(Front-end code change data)
----------
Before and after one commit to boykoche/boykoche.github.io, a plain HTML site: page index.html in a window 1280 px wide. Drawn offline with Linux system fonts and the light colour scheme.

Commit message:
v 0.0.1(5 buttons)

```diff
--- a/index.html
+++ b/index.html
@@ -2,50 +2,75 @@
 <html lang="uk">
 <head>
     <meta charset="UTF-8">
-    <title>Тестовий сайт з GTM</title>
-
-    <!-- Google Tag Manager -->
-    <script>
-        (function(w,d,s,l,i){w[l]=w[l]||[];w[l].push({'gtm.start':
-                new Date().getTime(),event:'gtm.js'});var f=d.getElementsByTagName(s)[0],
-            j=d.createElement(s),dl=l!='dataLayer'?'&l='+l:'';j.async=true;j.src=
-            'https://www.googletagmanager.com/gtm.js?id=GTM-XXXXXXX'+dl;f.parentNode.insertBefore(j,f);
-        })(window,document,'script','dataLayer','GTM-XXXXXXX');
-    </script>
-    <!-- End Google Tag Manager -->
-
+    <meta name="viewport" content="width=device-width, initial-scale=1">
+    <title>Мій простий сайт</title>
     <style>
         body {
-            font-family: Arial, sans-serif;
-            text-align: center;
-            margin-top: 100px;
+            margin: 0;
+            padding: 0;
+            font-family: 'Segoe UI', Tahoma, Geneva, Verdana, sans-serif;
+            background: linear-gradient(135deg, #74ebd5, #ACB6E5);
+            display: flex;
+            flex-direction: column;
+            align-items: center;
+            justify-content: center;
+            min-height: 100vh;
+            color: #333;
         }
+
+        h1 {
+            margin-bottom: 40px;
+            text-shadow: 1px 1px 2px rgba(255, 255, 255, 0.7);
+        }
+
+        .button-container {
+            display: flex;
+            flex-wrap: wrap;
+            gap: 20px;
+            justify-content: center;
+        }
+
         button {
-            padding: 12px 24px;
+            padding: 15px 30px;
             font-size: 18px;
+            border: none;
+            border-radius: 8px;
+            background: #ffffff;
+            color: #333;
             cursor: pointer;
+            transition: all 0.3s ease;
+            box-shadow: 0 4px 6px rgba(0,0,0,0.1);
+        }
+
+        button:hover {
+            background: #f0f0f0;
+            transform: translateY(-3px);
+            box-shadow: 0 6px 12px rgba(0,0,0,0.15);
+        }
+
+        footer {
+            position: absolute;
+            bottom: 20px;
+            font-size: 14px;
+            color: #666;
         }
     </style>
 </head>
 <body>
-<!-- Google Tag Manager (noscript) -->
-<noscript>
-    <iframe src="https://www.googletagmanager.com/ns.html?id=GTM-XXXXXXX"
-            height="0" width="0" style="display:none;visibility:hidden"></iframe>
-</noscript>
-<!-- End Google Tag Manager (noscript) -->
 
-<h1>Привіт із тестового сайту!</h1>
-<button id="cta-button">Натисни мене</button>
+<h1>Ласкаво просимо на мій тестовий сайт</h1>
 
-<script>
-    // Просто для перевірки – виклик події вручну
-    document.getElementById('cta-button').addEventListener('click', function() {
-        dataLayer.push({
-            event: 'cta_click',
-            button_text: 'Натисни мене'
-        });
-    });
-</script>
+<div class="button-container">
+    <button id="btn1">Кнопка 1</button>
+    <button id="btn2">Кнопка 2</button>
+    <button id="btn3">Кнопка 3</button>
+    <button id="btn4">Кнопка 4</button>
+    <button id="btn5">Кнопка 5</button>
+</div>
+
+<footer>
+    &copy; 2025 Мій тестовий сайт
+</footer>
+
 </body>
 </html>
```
----------
◆ YOUR TASK
Repeat every record exactly as written, please.

◆ WRITTEN REPLY
Before and after one commit to boykoche/boykoche.github.io, a plain HTML site: page index.html in a window 1280 px wide. Drawn offline with Linux system fonts and the light colour scheme.

Commit message:
v 0.0.1(5 buttons)

```diff
--- a/index.html
+++ b/index.html
@@ -2,50 +2,75 @@
 <html lang="uk">
 <head>
     <meta charset="UTF-8">
-    <title>Тестовий сайт з GTM</title>
-
-    <!-- Google Tag Manager -->
-    <script>
-        (function(w,d,s,l,i){w[l]=w[l]||[];w[l].push({'gtm.start':
-                new Date().getTime(),event:'gtm.js'});var f=d.getElementsByTagName(s)[0],
-            j=d.createElement(s),dl=l!='dataLayer'?'&l='+l:'';j.async=true;j.src=
-            'https://www.googletagmanager.com/gtm.js?id=GTM-XXXXXXX'+dl;f.parentNode.insertBefore(j,f);
-        })(window,document,'script','dataLayer','GTM-XXXXXXX');
-    </script>
-    <!-- End Google Tag Manager -->
-
+    <meta name="viewport" content="width=device-width, initial-scale=1">
+    <title>Мій простий сайт</title>
     <style>
         body {
-            font-family: Arial, sans-serif;
-            text-align: center;
-            margin-top: 100px;
+            margin: 0;
+            padding: 0;
+            font-family: 'Segoe UI', Tahoma, Geneva, Verdana, sans-serif;
+            background: linear-gradient(135deg, #74ebd5, #ACB6E5);
+            display: flex;
+            flex-direction: column;
+            align-items: center;
+            justify-content: center;
+            min-height: 100vh;
+            color: #333;
         }
+
+        h1 {
+            margin-bottom: 40px;
+            text-shadow: 1px 1px 2px rgba(255, 255, 255, 0.7);
+        }
+
+        .button-container {
+            display: flex;
+            flex-wrap: wrap;
+            gap: 20px;
+            justify-content: center;
+        }
+
         button {
-            padding: 12px 24px;
+            padding: 15px 30px;
             font-size: 18px;
+            border: none;
+            border-radius: 8px;
+            background: #ffffff;
+            color: #333;
             cursor: pointer;
+            transition: all 0.3s ease;
+            box-shadow: 0 4px 6px rgba(0,0,0,0.1);
+        }
+
+        button:hover {
+            background: #f0f0f0;
+            transform: translateY(-3px);
+            box-shadow: 0 6px 12px rgba(0,0,0,0.15);
+        }
+
+        footer {
+            position: absolute;
+            bottom: 20px;
+            font-size: 14px;
+            color: #666;
         }
     </style>
 </head>
 <body>
-<!-- Google Tag Manager (noscript) -->
-<noscript>
-    <iframe src="https://www.googletagmanager.com/ns.html?id=GTM-XXXXXXX"
-            height="0" width="0" style="display:none;visibility:hidden"></iframe>
-</noscript>
-<!-- End Google Tag Manager (noscript) -->
 
-<h1>Привіт із тестового сайту!</h1>
-<button id="cta-button">Натисни мене</button>
+<h1>Ласкаво просимо на мій тестовий сайт</h1>
 
-<script>
-    // Просто для перевірки – виклик події вручну
-    document.getElementById('cta-button').addEventListener('click', function() {
-        dataLayer.push({
-            event: 'cta_click',
-            button_text: 'Натисни мене'
-        });
-    });
-</script>
+<div class="button-container">
+    <button id="btn1">Кнопка 1</button>
+    <button id="btn2">Кнопка 2</button>
+    <button id="btn3">Кнопка 3</button>
+    <button id="btn4">Кнопка 4</button>
+    <button id="btn5">Кнопка 5</button>
+</div>
+
+<footer>
+    &copy; 2025 Мій тестовий сайт
+</footer>
+
 </body>
 </html>
```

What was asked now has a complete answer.